They were called “Soapbox Suffragists.” They would arrive in a town with a wooden box to stand on, set up on a busy corner, and take turns lecturing the crowd that gathered.  Sometimes they would speak from the town common or the steps of a public building or standing in the back of an open car. Once, when she was warned out of a seaside town as a public nuisance, a speaker went down to the beach and waded out into shallow water — neutral territory — and gave her call to action from there. Sharon McDonald serves both as Bedford’s Town Historian, and as Historian for First Parish, Unitarian Universalist, on the CommonA group of suffragists came to Bedford from BESAGG – Boston Equal Suffrage Association for Good Government — one Saturday afternoon in 1909. They wanted some practice before they went on their speaking tour. “Go out to Bedford,” they were advised.

B.Y.O.S. ~ First Church Strawberry Festival ~ 2020’s Virtual Celebration

It’s hard to keep a good berry down!

The logistics of First Church’s annual Strawberry Festival mean that an in-person event can’t happen this year, but intrepid members of First Church extend a virtual invitation to the community that has loved the Festival over so many years.

Fix your shortcake, or a hot fudge sundae, and be part of First Church’s virtual B.Y.O.S. (Bring Your Own Strawberries) community event on Thursday, June 11, at 7 pm.

New Hands Unite in Separation

In a year of much change and turbulence, Bedford welcomes two new pastors to the community. Interim pastor The Rev. Leah Goodwin joined First Baptist Church in late May, and The Rev. Jonathan Manor became pastor at The Lutheran Church of the Savior (LCS) in mid-March. The two have been presented with unprecedented circumstances in the religious community amidst the Covid-19 pandemic.

A Reminder ~ You Are Not Alone

We are all social distancing, but you are not alone.

If you are heading along Great Road, stop by First Church of Christ at #25 and visit our prayer banner.

If you are grieving a loss yourself or missing something important to you, or if you want to share gratitude for what gives you hope, name it on the banner.

Letter to the Editor: Coronavirus Testing~Tuesdays on Bedford Common

I appreciate the coverage of Covid19 testing, a collaboration of the Bedford Research Foundation and First Parish Unitarian Universalist Church on Bedford Common, in The Bedford Citizen.  

We want to make this testing more widely known.  The testing is open to everyone, regardless of town of residence, symptomology, affiliation, or ability to pay.

 First Parish is providing a prominent and central location, volunteers, and our communication network to promote universal testing.

Earth Week film and discussion

Observe Earth Day by watching The Human Element, an arresting new documentary from the producers of Racing Extinction and Chasing Ice.  Environmental photographer James Balog captures the lives of everyday Americans on the front lines of climate change.
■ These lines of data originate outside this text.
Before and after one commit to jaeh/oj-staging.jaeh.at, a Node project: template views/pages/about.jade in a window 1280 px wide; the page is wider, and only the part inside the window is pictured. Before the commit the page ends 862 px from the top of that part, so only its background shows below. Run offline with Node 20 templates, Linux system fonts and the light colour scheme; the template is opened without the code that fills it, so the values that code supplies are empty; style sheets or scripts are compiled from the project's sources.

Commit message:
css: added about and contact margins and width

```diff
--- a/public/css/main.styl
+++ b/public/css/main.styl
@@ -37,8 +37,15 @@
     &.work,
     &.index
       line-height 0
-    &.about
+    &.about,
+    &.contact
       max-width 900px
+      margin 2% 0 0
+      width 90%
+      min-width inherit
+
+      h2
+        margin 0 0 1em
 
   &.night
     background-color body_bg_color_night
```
With compassion and heart, the stories he tells come from across our country and challenge us to reevaluate our relationship with the natural world. Now, due to the coronavirus restrictions on gatherings, James Balog and the distributor, Earth Vision Institute, are offering a link to view the film <> for free from home during Earth Week, from April 17 to the 26th. St. Paul’s Episcopal Church is planning 1-2 virtual discussion groups on April 26-27.  Check the parish website and/or Facebook page closer to the dates for details, or call the office at 781-275-8262 for more information.
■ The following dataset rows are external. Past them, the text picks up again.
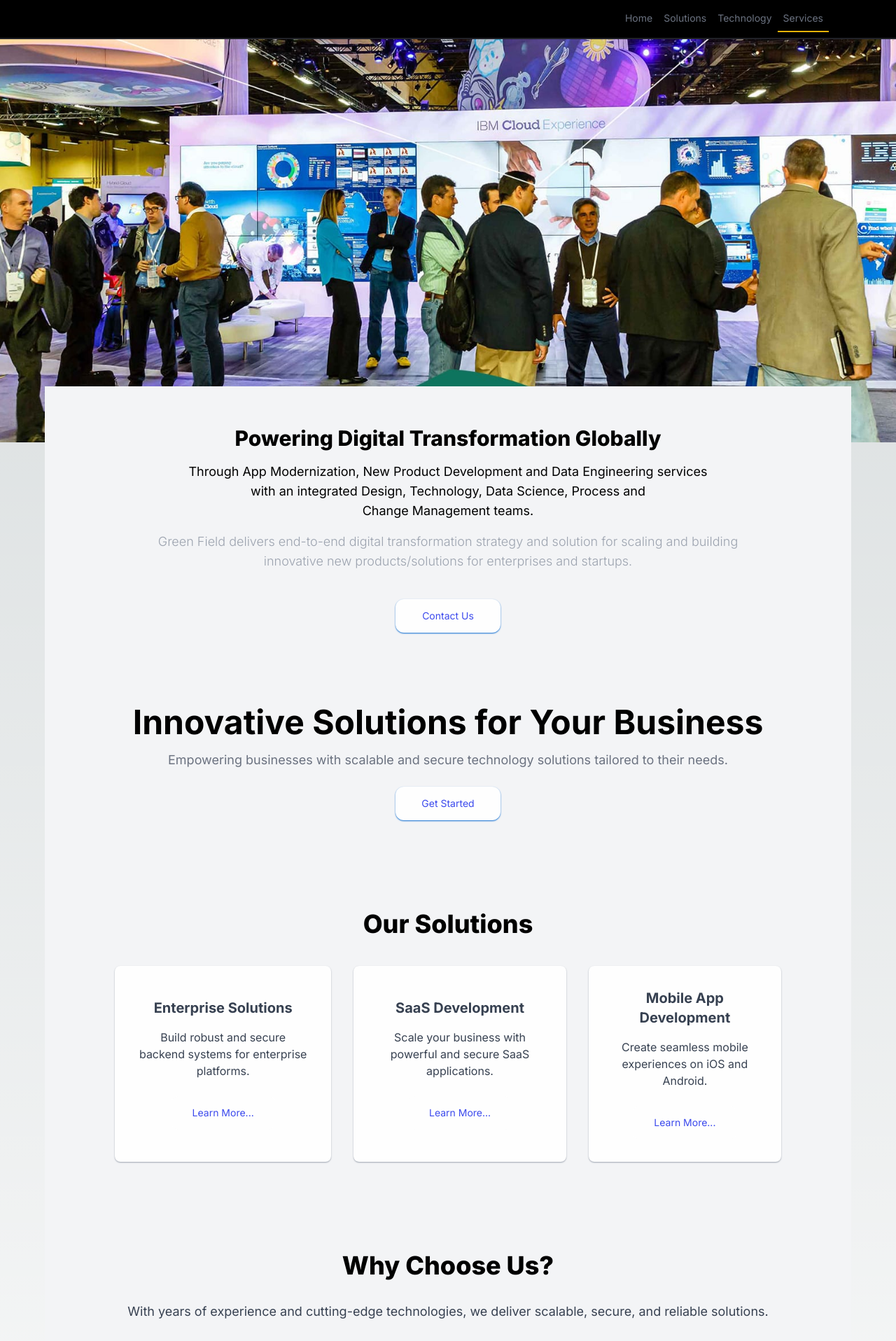
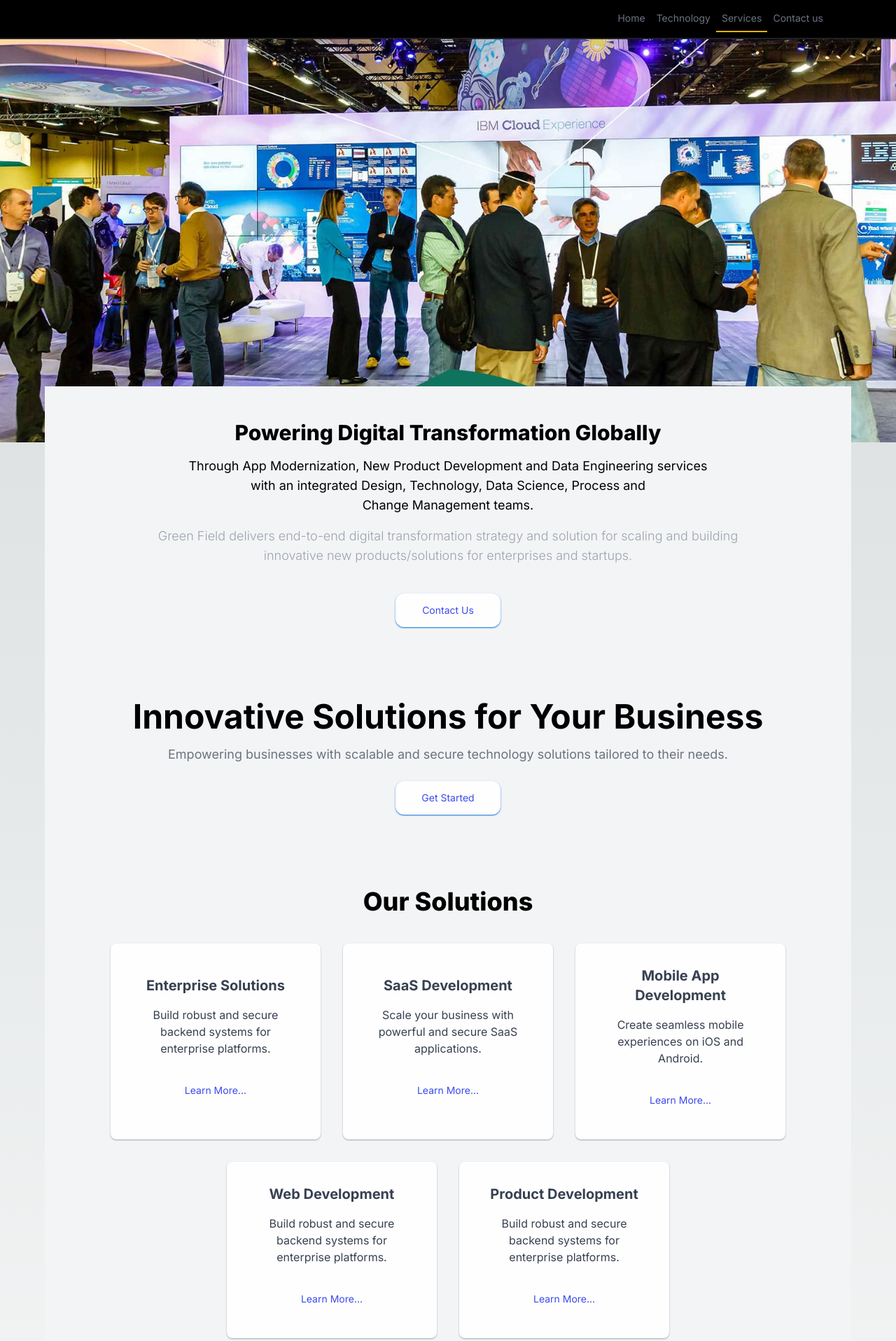
Before and after one commit to ashishyadav21/conpany-website, a Next.js app: page /services in a window 1280 px wide. Shown: the top 1916 px of the page at 70% size. Built offline with nearby package versions, Linux system fonts and the light colour scheme.

Commit message:
updated some media query in service page

```diff
--- a/src/app/solutions/page.tsx
+++ b/src/app/contact-us/page.tsx
@@ -1,10 +1,10 @@
 import Navbar from "@/components/Navbar";
-import Solutions from "@/components/Solutions";
+import Contact from "@/components/ContactUS";
 
 export default function Home() {
     return (
         <main>
-            <Solutions />
+            <Contact />
         </main>
     );
 }
--- a/src/components/Solutions.tsx
+++ b/src/components/ContactUS.tsx
@@ -1,6 +1,6 @@
 import React from 'react'
 
-const Solutions = () => {
+const ContactUs = () => {
     return (
         <div>
             Solutions to Problems
@@ -8,4 +8,4 @@ const Solutions = () => {
     )
 }
 
-export default Solutions
+export default ContactUs
--- a/src/components/Navbar.tsx
+++ b/src/components/Navbar.tsx
@@ -25,14 +25,14 @@ const Navbar = () => {
                     <Link href="/">
                         <div className={`text-sm p-2 justify-center text-gray-500 ${route === '/' ? 'border-b-2 border-yellow-500' : ''}`}>Home</div>
                     </Link>
-                    <Link href="/solutions">
-                        <div className={classNames('text-sm p-2 justify-center text-gray-500', route === '/solutions' ? 'border-b-2 border-yellow-500' : '')}>Solutions</div>
-                    </Link>
                     <Link href="/technology">
                         <div className={classNames('text-sm p-2 justify-center text-gray-500', route === '/technology' ? 'border-b-2 border-yellow-500' : '')}>Technology</div>
                     </Link>
                     <Link href="/services">
                         <div className={classNames('text-sm p-2 justify-center text-gray-500', route === '/services' ? 'border-b-2 border-yellow-500' : '')}>Services</div>
+                    </Link>
+                    <Link href="/contact-us">
+                        <div className={classNames('text-sm p-2 justify-center text-gray-500', route === '/contact-us' ? 'border-b-2 border-yellow-500' : '')}>Contact us</div>
                     </Link>
                 </div>
 
--- a/src/components/Service.tsx
+++ b/src/components/Service.tsx
@@ -7,7 +7,7 @@ const Service = () => {
                 <section className="h-[576px] bg-event bg-cover z-10 bg-center items-center justify-center">
                 </section>
 
-                <div className='className="container bg-gray-100 -mt-20 m-auto max-w-6xl p-5 flex flex-col items-center"'>
+                <div className="container bg-gray-100 -mt-20 m-auto max-w-6xl p-3 flex flex-col items-center">
                     <section className="h-auto flex bg-gray-100 justify-center items-center p-4">
                         <div>
                             <h1 className="text-center m-2 text-black mt-5 font-extrabold text-4xl sm:text-3xl">
@@ -45,12 +45,12 @@ const Service = () => {
                         </div>
                     </section>
 
-                    <section className="py-16 bg-gray-100">
+                    <section className="py-10 bg-gray-100">
                         <div className="container mx-auto text-center">
                             <h2 className="text-4xl font-extrabold mb-10 text-black">Our Solutions</h2>
 
-                            <div className="flex flex-row gap-8">
-                                <div className="bg-white flex flex-col p-8 justify-center items-center rounded-lg shadow-sm shadow-gray-400 hover:shadow-gray-600 hover:shadow-2xl">
+                            <div className="flex flex-wrap justify-center gap-8">
+                                <div className="bg-white w-[90%] min-[480px]:w-[50%] md:w-[31%] flex flex-col p-8 justify-center items-center rounded-lg shadow-sm shadow-gray-400 hover:shadow-gray-600 hover:shadow-2xl transition-all duration-300">
                                     <h3 className="text-xl font-bold mb-4 text-gray-700">Enterprise Solutions</h3>
                                     <p className="text-gray-700 mb-6">
                                         Build robust and secure backend systems for enterprise platforms.
@@ -60,7 +60,7 @@ const Service = () => {
                                     </button>
                                 </div>
 
-                                <div className="bg-white flex flex-col p-8 justify-center items-center rounded-lg shadow-sm shadow-gray-400 hover:shadow-2xl hover:transform hover:rotate-x-16 hover:rotate-y-16 hover:scale-105 transition-transform duration-300 ease-out">
+                                <div className="bg-white w-[90%] min-[480px]:w-[50%] md:w-[31%] flex flex-col p-8 justify-center items-center rounded-lg shadow-sm shadow-gray-400 hover:shadow-2xl hover:scale-105 transition-transform duration-300 ease-out">
                                     <h3 className="text-xl font-bold mb-4 text-gray-700">SaaS Development</h3>
                                     <p className="text-gray-700 mb-6">
                                         Scale your business with powerful and secure SaaS applications.
@@ -70,10 +70,30 @@ const Service = () => {
                                     </button>
                                 </div>
 
-                                <div className="bg-white flex flex-col p-8 justify-center items-center rounded-lg shadow-sm shadow-gray-400 hover:shadow-gray-600 hover:shadow-2xl">
+                                <div className="bg-white w-[90%] min-[480px]:w-[50%] md:w-[31%] flex flex-col p-8 justify-center items-center rounded-lg shadow-sm shadow-gray-400 hover:shadow-gray-600 hover:shadow-2xl transition-all duration-300">
                                     <h3 className="text-xl font-bold mb-4 text-gray-700">Mobile App Development</h3>
                                     <p className="text-gray-700 mb-6">
                                         Create seamless mobile experiences on iOS and Android.
+                                    </p>
+                                    <button className="w-[150px] h-12 sm:text-sm rounded-xl bg-white text-lg text-[#3c4aed] transition-all duration-300 ease-in-out hover:-translate-y-1">
+                                        Learn More...
+                                    </button>
+                                </div>
+
+                                <div className="bg-white w-[90%] min-[480px]:w-[50%] md:w-[31%] flex flex-col p-8 justify-center items-center rounded-lg shadow-sm shadow-gray-400 hover:shadow-gray-600 hover:shadow-2xl transition-all duration-300">
+                                    <h3 className="text-xl font-bold mb-4 text-gray-700">Web Development</h3>
+                                    <p className="text-gray-700 mb-6">
+                                        Build robust and secure backend systems for enterprise platforms.
+                                    </p>
+                                    <button className="w-[150px] h-12 sm:text-sm rounded-xl bg-white text-lg text-[#3c4aed] transition-all duration-300 ease-in-out hover:-translate-y-1">
+                                        Learn More...
+                                    </button>
+                                </div>
+
+                                <div className="bg-white w-[90%] min-[480px]:w-[50%] md:w-[31%] flex flex-col p-8 justify-center items-center rounded-lg shadow-sm shadow-gray-400 hover:shadow-gray-600 hover:shadow-2xl transition-all duration-300">
+                                    <h3 className="text-xl font-bold mb-4 text-gray-700">Product Development</h3>
+                                    <p className="text-gray-700 mb-6">
+                                        Build robust and secure backend systems for enterprise platforms.
                                     </p>
                                     <button className="w-[150px] h-12 sm:text-sm rounded-xl bg-white text-lg text-[#3c4aed] transition-all duration-300 ease-in-out hover:-translate-y-1">
                                         Learn More...
@@ -97,11 +117,11 @@ const Service = () => {
                         </div>
                     </section>
 
-                    <section className="bg-blue-600 text-white py-16">
+                    <section className="bg-blue-600 w-full text-white py-16">
                         <div className="container mx-auto text-center">
                             <h2 className="text-4xl font-bold mb-4">Ready to Transform Your Business?</h2>
                             <p className="text-lg mb-6">Let’s work together to create innovative, scalable, and secure solutions.</p>
-                            <button className="w-[150px] h-12 sm:text-sm rounded-xl bg-white text-lg text-[#3c4aed] shadow-sm shadow-[#096ad0] transition-all duration-300 ease-in-out hover:bg-[#096ad0] hover:text-white hover:-translate-y-1">
+                            <button className="w-[150px] h-12 sm:text-sm rounded-xl bg-white text-lg text-[#3c4aed] shadow-sm shadow-[#096ad0] transition-all duration-300 ease-in-out hover:-translate-y-1">
                                 Contact Us...
                             </button>
                         </div>
```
Black History and First Parish on Bedford Common ~ Nanne’s Life Matters

In a Sunday morning service on February 2, at the start of Black History Month,  First Parish on Bedford Common dedicated a small new plaque. It remembers a woman named Nanne and is installed beneath a memorial to Bedford’s first minister, Nicholas Bowes, her owner.